*** Data supplied ***
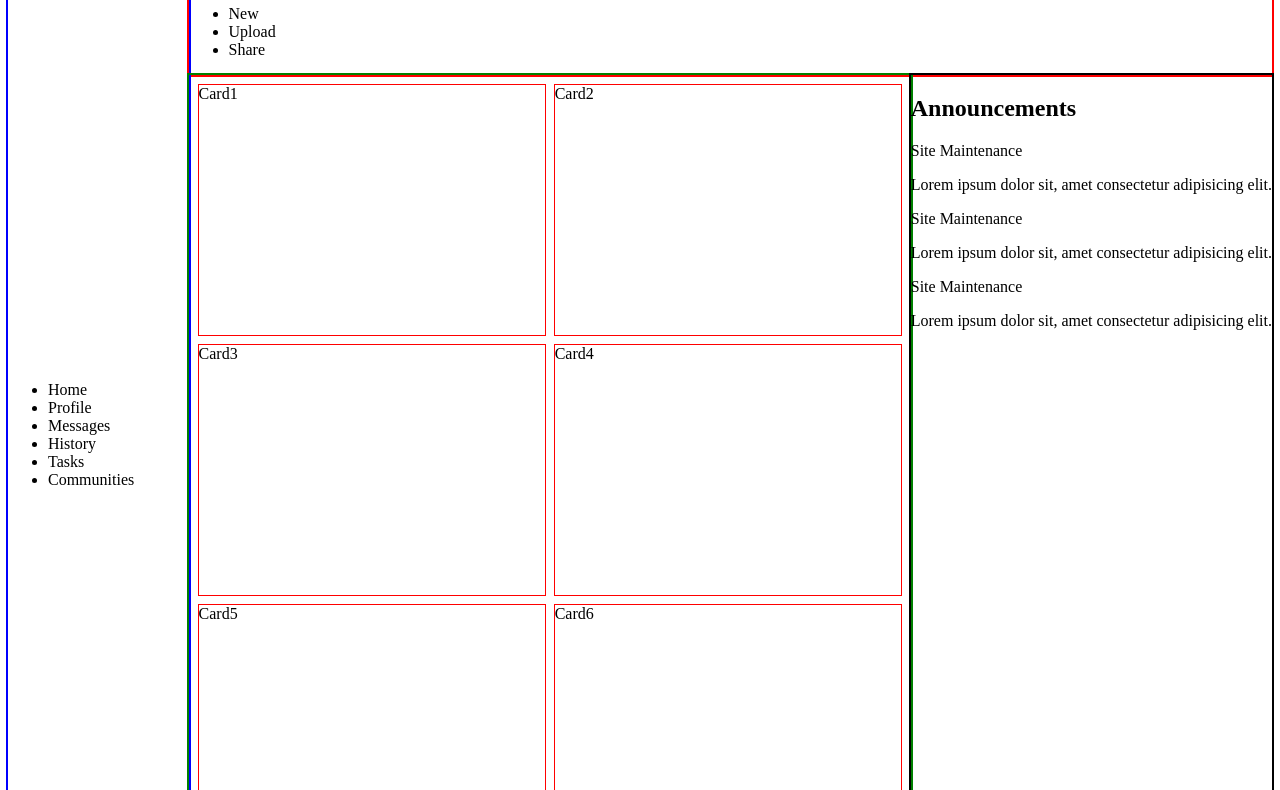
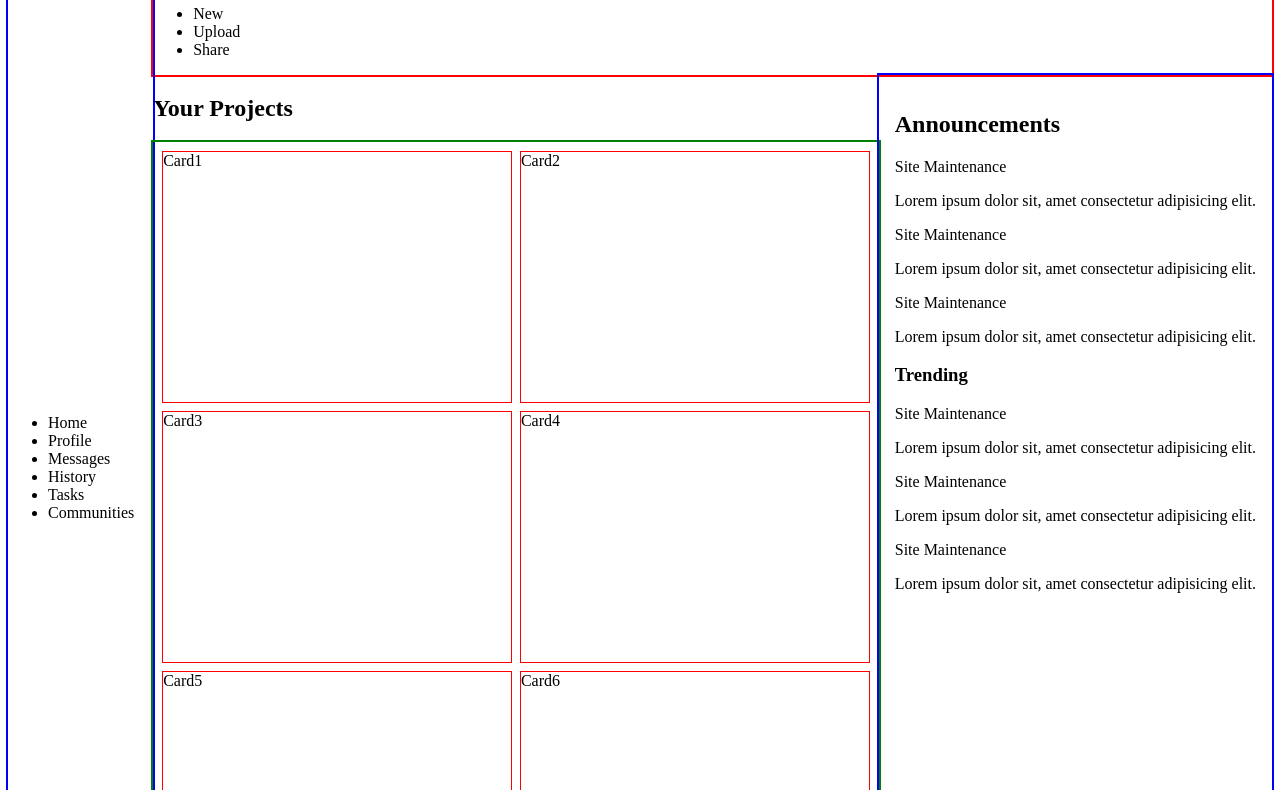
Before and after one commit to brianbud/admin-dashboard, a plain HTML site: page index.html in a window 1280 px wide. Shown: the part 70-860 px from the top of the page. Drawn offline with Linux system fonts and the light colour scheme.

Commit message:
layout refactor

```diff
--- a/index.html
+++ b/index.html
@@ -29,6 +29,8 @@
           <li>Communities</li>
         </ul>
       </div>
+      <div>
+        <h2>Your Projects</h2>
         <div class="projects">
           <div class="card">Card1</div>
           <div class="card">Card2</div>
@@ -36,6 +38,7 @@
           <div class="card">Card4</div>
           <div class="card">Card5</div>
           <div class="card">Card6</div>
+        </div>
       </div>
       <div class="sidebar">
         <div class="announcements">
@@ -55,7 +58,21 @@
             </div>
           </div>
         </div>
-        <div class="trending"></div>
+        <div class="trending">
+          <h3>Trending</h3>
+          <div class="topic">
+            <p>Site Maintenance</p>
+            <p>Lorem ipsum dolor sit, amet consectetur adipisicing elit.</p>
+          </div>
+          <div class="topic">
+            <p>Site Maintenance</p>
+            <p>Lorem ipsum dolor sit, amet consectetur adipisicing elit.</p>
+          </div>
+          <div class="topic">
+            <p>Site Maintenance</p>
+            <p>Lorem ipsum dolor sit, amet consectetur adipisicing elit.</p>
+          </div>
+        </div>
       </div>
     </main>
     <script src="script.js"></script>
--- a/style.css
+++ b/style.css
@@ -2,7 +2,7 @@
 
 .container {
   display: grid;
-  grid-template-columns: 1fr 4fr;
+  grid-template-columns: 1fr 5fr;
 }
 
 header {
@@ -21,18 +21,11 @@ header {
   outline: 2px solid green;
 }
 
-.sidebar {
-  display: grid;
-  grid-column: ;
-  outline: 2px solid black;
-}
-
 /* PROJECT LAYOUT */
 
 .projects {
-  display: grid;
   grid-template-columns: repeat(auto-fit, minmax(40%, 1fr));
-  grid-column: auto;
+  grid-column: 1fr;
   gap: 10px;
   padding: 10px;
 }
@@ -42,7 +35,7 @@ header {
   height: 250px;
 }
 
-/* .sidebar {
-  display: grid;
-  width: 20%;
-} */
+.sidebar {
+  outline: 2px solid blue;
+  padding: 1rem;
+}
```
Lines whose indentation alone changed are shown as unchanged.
*** End of Data supplied ***
- [What is required] Write out every entry exactly. Pictures do not belong in the copy.

- [Answer to the exercise]
Before and after one commit to brianbud/admin-dashboard, a plain HTML site: page index.html in a window 1280 px wide. Shown: the part 70-860 px from the top of the page. Drawn offline with Linux system fonts and the light colour scheme.

Commit message:
layout refactor

```diff
--- a/index.html
+++ b/index.html
@@ -29,6 +29,8 @@
           <li>Communities</li>
         </ul>
       </div>
+      <div>
+        <h2>Your Projects</h2>
         <div class="projects">
           <div class="card">Card1</div>
           <div class="card">Card2</div>
@@ -36,6 +38,7 @@
           <div class="card">Card4</div>
           <div class="card">Card5</div>
           <div class="card">Card6</div>
+        </div>
       </div>
       <div class="sidebar">
         <div class="announcements">
@@ -55,7 +58,21 @@
             </div>
           </div>
         </div>
-        <div class="trending"></div>
+        <div class="trending">
+          <h3>Trending</h3>
+          <div class="topic">
+            <p>Site Maintenance</p>
+            <p>Lorem ipsum dolor sit, amet consectetur adipisicing elit.</p>
+          </div>
+          <div class="topic">
+            <p>Site Maintenance</p>
+            <p>Lorem ipsum dolor sit, amet consectetur adipisicing elit.</p>
+          </div>
+          <div class="topic">
+            <p>Site Maintenance</p>
+            <p>Lorem ipsum dolor sit, amet consectetur adipisicing elit.</p>
+          </div>
+        </div>
       </div>
     </main>
     <script src="script.js"></script>
--- a/style.css
+++ b/style.css
@@ -2,7 +2,7 @@
 
 .container {
   display: grid;
-  grid-template-columns: 1fr 4fr;
+  grid-template-columns: 1fr 5fr;
 }
 
 header {
@@ -21,18 +21,11 @@ header {
   outline: 2px solid green;
 }
 
-.sidebar {
-  display: grid;
-  grid-column: ;
-  outline: 2px solid black;
-}
-
 /* PROJECT LAYOUT */
 
 .projects {
-  display: grid;
   grid-template-columns: repeat(auto-fit, minmax(40%, 1fr));
-  grid-column: auto;
+  grid-column: 1fr;
   gap: 10px;
   padding: 10px;
 }
@@ -42,7 +35,7 @@ header {
   height: 250px;
 }
 
-/* .sidebar {
-  display: grid;
-  width: 20%;
-} */
+.sidebar {
+  outline: 2px solid blue;
+  padding: 1rem;
+}
```
Lines whose indentation alone changed are shown as unchanged.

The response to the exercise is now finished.